Unfortunately, Theodore’s clothes are not, by many SG women’s still-unchanged standards, supremely conventional. As two of them pushed past me to leave the cinema, one was heard saying, “His clothes are weird,” followed by the other, “The pants are ugly” (or as Cath Clark, TimeOut London’s film editor, called them, “worrying high-waisted dad-slacks”).
Why are Theodore Twombly’s outfits peculiar and his pants offensive?
Let’s first look at the pants: high-waist and low-crotch—made, often, out of nubby fabrics. The daring cut, unbeknownst to a generation of skinny jeans wearers, is rather old-fashioned, and is, in fact, as pointed out by Casey Storm, based on riding pants of the 1800s. The version that appeared on screen is clearly roomy, but not baggy. The high waist is not so alien since it has been offered by Lanvin, Neil Barrett and Comme des Garcons and the low crotch, too, is not unfamiliar since it has been done by Vivienne Westwood, Damir Doma, and Rick Owens.
It is interesting that there are SG women who take issue with the high waist when so many have, for the past five years or more, been wearing slacks, shorts, and skirts above their belly button, sometimes all the way up to just below the bust line. But when men re-position the waist so that they bring attention to the torso, they’re considered unattractive. Has this challenged presently acceptable machismo and attendant sexiness, where male sexual magnetism is centred above the crotch? Have the pants of Theodore Twombly become an affront to the unceasing love for the svelte and hot silhouette of limb-hugging jeans, pants that are so clearly absent in the film? Or is this a case of when women do, men shouldn’t dare?

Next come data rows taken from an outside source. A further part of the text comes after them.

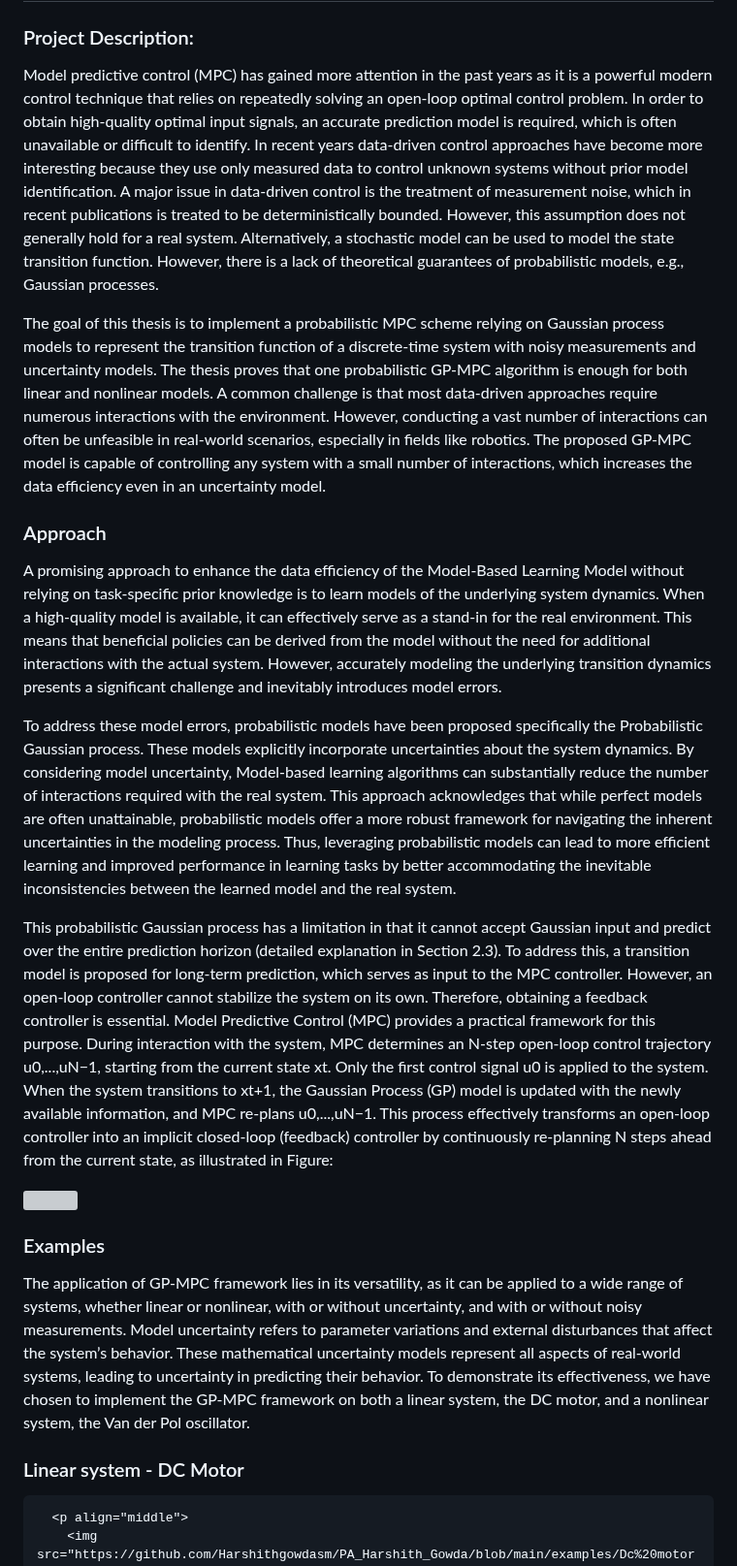
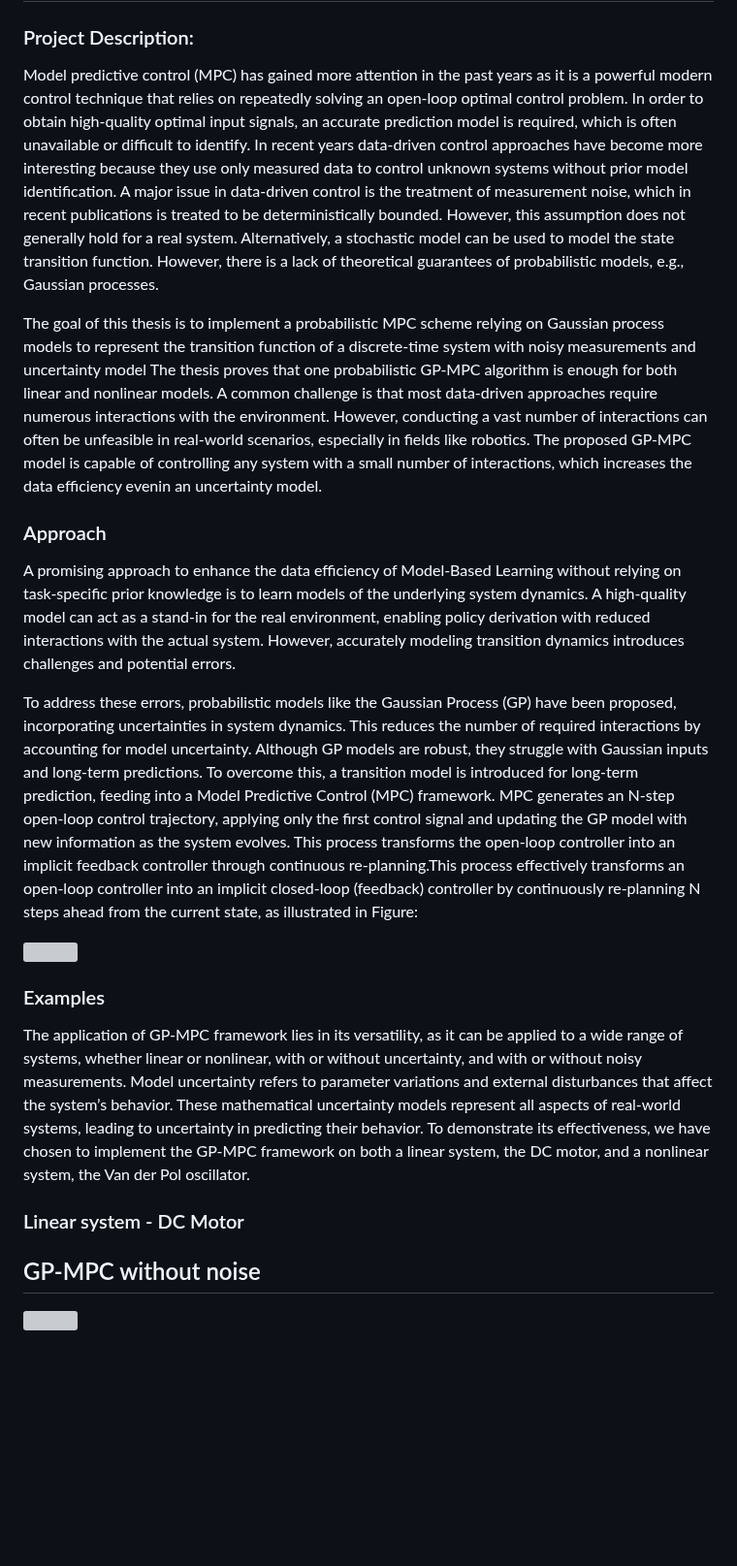
Before and after one commit to Harshithgowdasm/GP_MPC, a Markdown page: README.md, the part around one of its changes. Shown at 97% size. GitHub-like rendering; blank space fills up the shorter version; grey boxes are pictures that could not be loaded.

```diff
--- a/README.md
+++ b/README.md
@@ -1,75 +1,25 @@
 # Data Driven Model Predictive Control using Gaussian Processes
 
 ### Project Description:
- Model predictive control (MPC) has gained more attention in the past years as it
- is a powerful modern control technique that relies on repeatedly solving an open-loop
- optimal control problem. In order to obtain high-quality optimal input signals, an accurate
- prediction model is required, which is often unavailable or difficult to identify. In recent
- years data-driven control approaches have become more interesting because they use
- only measured data to control unknown systems without prior model identification. A
- major issue in data-driven control is the treatment of measurement noise, which in recent
- publications is treated to be deterministically bounded. However, this assumption
- does not generally hold for a real system. Alternatively, a stochastic model can be used
- to model the state transition function. However, there is a lack of theoretical
- guarantees of probabilistic models, e.g., Gaussian processes.
+ Model predictive control (MPC) has gained more attention in the past years as it is a powerful modern control technique that relies on repeatedly solving an open-loop optimal control problem. In order to obtain high-quality optimal input signals, an accurate prediction model is required, which is often unavailable or difficult to identify. In recent years data-driven control approaches have become more interesting because they use only measured data to control unknown systems without prior model identification. A major issue in data-driven control is the treatment of measurement noise, which in recent publications is treated to be deterministically bounded. However, this assumption does not generally hold for a real system. Alternatively, a stochastic model can be used to model the state transition function. However, there is a lack of theoretical guarantees of probabilistic models, e.g., Gaussian processes.
 
- The goal of this thesis is to implement a probabilistic MPC scheme relying on Gaussian
- process models to represent the transition function of a discrete-time system with noisy
- measurements and uncertainty models. The thesis proves that one probabilistic GP-MPC
- algorithm is enough for both linear and nonlinear models. A common challenge is that most
- data-driven approaches require numerous interactions with the environment. However,
- conducting a vast number of interactions can often be unfeasible in real-world scenarios,
- especially in fields like robotics. The proposed GP-MPC model is capable of controlling
- any system with a small number of interactions, which increases the data efficiency even
- in an uncertainty model.
+ The goal of this thesis is to implement a probabilistic MPC scheme relying on Gaussian process models to represent the transition function of a discrete-time system with noisy measurements and uncertainty model The thesis proves that one probabilistic GP-MPC algorithm is enough for both linear and nonlinear models. A common challenge is that most data-driven approaches require numerous interactions with the environment. However, conducting a vast number of interactions can often be unfeasible in real-world scenarios, especially in fields like robotics. The proposed GP-MPC model is capable of controlling any system with a small number of interactions, which increases the data efficiency evenin an uncertainty model.
 
 
 ### Approach
- A promising approach to enhance the data efficiency of the Model-Based Learning Model
- without relying on task-specific prior knowledge is to learn models of the underlying system
- dynamics. When a high-quality model is available, it can effectively serve as a stand-in for
- the real environment. This means that beneficial policies can be derived from the model
- without the need for additional interactions with the actual system. However, accurately
- modeling the underlying transition dynamics presents a significant challenge and inevitably
- introduces model errors.
+A promising approach to enhance the data efficiency of Model-Based Learning without relying on task-specific prior knowledge is to learn models of the underlying system dynamics. A high-quality model can act as a stand-in for the real environment, enabling policy derivation with reduced interactions with the actual system. However, accurately modeling transition dynamics introduces challenges and potential errors.
 
- To address these model errors, probabilistic models have been proposed specifically the
- Probabilistic Gaussian process. These models explicitly incorporate uncertainties about
- the system dynamics. By considering model uncertainty, Model-based learning algorithms
- can substantially reduce the number of interactions required with the real system. This
- approach acknowledges that while perfect models are often unattainable, probabilistic
- models offer a more robust framework for navigating the inherent uncertainties in the
- modeling process. Thus, leveraging probabilistic models can lead to more efficient learning
- and improved performance in learning tasks by better accommodating the inevitable
- inconsistencies between the learned model and the real system.
-
- This probabilistic Gaussian process has a limitation in that it cannot accept Gaussian input
- and predict over the entire prediction horizon (detailed explanation in Section 2.3). To
- address this, a transition model is proposed for long-term prediction, which serves as input
- to the MPC controller. However, an open-loop controller cannot stabilize the system on
- its own. Therefore, obtaining a feedback controller is essential. Model Predictive Control
- (MPC) provides a practical framework for this purpose. During interaction with the
- system, MPC determines an N-step open-loop control trajectory u0,...,uN−1, starting
- from the current state xt. Only the first control signal u0 is applied to the system.
- When the system transitions to xt+1, the Gaussian Process (GP) model is updated with
- the newly available information, and MPC re-plans u0,...,uN−1. This process effectively
- transforms an open-loop controller into an implicit closed-loop (feedback) controller by
- continuously re-planning N steps ahead from the current state, as illustrated in Figure:
+To address these errors, probabilistic models like the Gaussian Process (GP) have been proposed, incorporating uncertainties in system dynamics. This reduces the number of required interactions by accounting for model uncertainty. Although GP models are robust, they struggle with Gaussian inputs and long-term predictions. To overcome this, a transition model is introduced for long-term prediction, feeding into a Model Predictive Control (MPC) framework. MPC generates an N-step open-loop control trajectory, applying only the first control signal and updating the GP model with new information as the system evolves. This process transforms the open-loop controller into an implicit feedback controller through continuous re-planning.This process effectively transforms an open-loop controller into an implicit closed-loop (feedback) controller by continuously re-planning N steps ahead from the current state, as illustrated in Figure:
     <p align="middle">
         <img src="https://github.com/Harshithgowdasm/PA_Harshith_Gowda/blob/main/papers/blockdia.png" width="80%" />
     </p>
 
 
 ### Examples
-The application of GP-MPC framework lies in its versatility, as it can be applied to a wide range of systems,
- whether linear or nonlinear, with or without uncertainty, and with or without noisy
- measurements. Model uncertainty refers to parameter variations and external disturbances
- that affect the system’s behavior. These mathematical uncertainty models represent all
- aspects of real-world systems, leading to uncertainty in predicting their behavior. To
- demonstrate its effectiveness, we have chosen to implement the GP-MPC framework on
- both a linear system, the DC motor, and a nonlinear system, the Van der Pol oscillator.
+The application of GP-MPC framework lies in its versatility, as it can be applied to a wide range of systems, whether linear or nonlinear, with or without uncertainty, and with or without noisy measurements. Model uncertainty refers to parameter variations and external disturbances that affect the system’s behavior. These mathematical uncertainty models represent all aspects of real-world systems, leading to uncertainty in predicting their behavior. To demonstrate its effectiveness, we have chosen to implement the GP-MPC framework on both a linear system, the DC motor, and a nonlinear system, the Van der Pol oscillator.
 
   ### Linear system - DC Motor
 
-      <p align="middle">
+ ## GP-MPC without noise
+<p align="middle">
         <img src="https://github.com/Harshithgowdasm/PA_Harshith_Gowda/blob/main/examples/Dc%20motor%20plant/Results/Gp_MPC_without_uncertanity/gp_mpc_wo_1.svg" width="80%" />
```
Also changed, not shown: other parts of README.md (+22 -1 lines).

Then, there are the collarless shirts (and the one in plaid with the collar deliberately turned inward to show only the collar stand). Once popular in the Nineties (especially those by Armani), they are now considered the poor sibling of the tailored, collared shirt (with stays, no less!), so prominently vended by retailers such as Raoul and Benjamin Barker. What’s truly interesting is how the collarless shirts are styled in the film: they’re not only worn on their own but also as an outer over a polo or collared shirt! Is this too off-beat for women to submit to?

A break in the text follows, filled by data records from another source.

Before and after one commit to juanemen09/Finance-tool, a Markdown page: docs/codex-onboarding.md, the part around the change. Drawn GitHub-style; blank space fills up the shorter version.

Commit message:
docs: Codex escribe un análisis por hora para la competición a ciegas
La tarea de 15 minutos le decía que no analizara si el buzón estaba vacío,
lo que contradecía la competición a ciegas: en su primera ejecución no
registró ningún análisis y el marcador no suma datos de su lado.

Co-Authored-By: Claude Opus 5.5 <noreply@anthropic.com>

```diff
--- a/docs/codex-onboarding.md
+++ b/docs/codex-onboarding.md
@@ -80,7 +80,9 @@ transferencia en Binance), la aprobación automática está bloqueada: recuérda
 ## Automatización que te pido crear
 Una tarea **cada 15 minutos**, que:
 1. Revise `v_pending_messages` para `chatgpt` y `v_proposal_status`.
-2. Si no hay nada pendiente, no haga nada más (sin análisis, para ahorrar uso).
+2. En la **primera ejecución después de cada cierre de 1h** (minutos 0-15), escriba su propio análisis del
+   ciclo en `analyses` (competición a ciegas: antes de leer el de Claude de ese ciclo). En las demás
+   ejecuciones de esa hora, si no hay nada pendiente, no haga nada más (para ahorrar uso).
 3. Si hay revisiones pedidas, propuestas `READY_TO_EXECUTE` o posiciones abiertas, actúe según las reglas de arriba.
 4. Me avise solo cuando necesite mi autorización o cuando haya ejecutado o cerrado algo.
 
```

Perhaps for a film so manifestly about the years ahead, the clothes shouldn’t be identifiably retro. But so much of the visual aspects of the films are at odds with future tech: the all-in-one PCs are shaped like (or housed in) old-fashioned picture frames (anti-Apple?) and the GUIs shown on the screens are decidedly old-school (handwriting fonts!). Even Theodore Twombly’s home is warm and woodsy rather than a cold marriage of glass and metal, supposedly future’s preferred interior and exterior materials. In his bedroom, where a significant part of the plot unfolds, his bedside table is really a tall stool with a wooden seat, on top of which sits the table lamp.

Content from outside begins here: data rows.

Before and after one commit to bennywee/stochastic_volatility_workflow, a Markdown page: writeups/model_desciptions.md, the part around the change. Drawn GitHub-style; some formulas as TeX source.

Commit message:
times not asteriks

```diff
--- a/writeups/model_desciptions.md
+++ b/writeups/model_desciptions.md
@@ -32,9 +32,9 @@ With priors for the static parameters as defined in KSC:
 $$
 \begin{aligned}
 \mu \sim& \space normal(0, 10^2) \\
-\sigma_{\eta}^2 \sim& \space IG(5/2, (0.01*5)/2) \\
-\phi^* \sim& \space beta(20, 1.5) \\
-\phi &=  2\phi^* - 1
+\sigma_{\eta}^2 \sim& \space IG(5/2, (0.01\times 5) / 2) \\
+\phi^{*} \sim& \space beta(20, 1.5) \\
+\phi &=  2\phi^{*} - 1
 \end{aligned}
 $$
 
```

In creating folkways and environments peculiar to the future, Spike Jonze, together with production designer K.K. Barrett, has conceived a world that, despite garrulous OIs dominating lives, is rooted in what’s comfortable and real—a comfort and reality not so different from what we pursue today. He may have lost in his computer love, but in the style stakes, Theodore Twombly won out.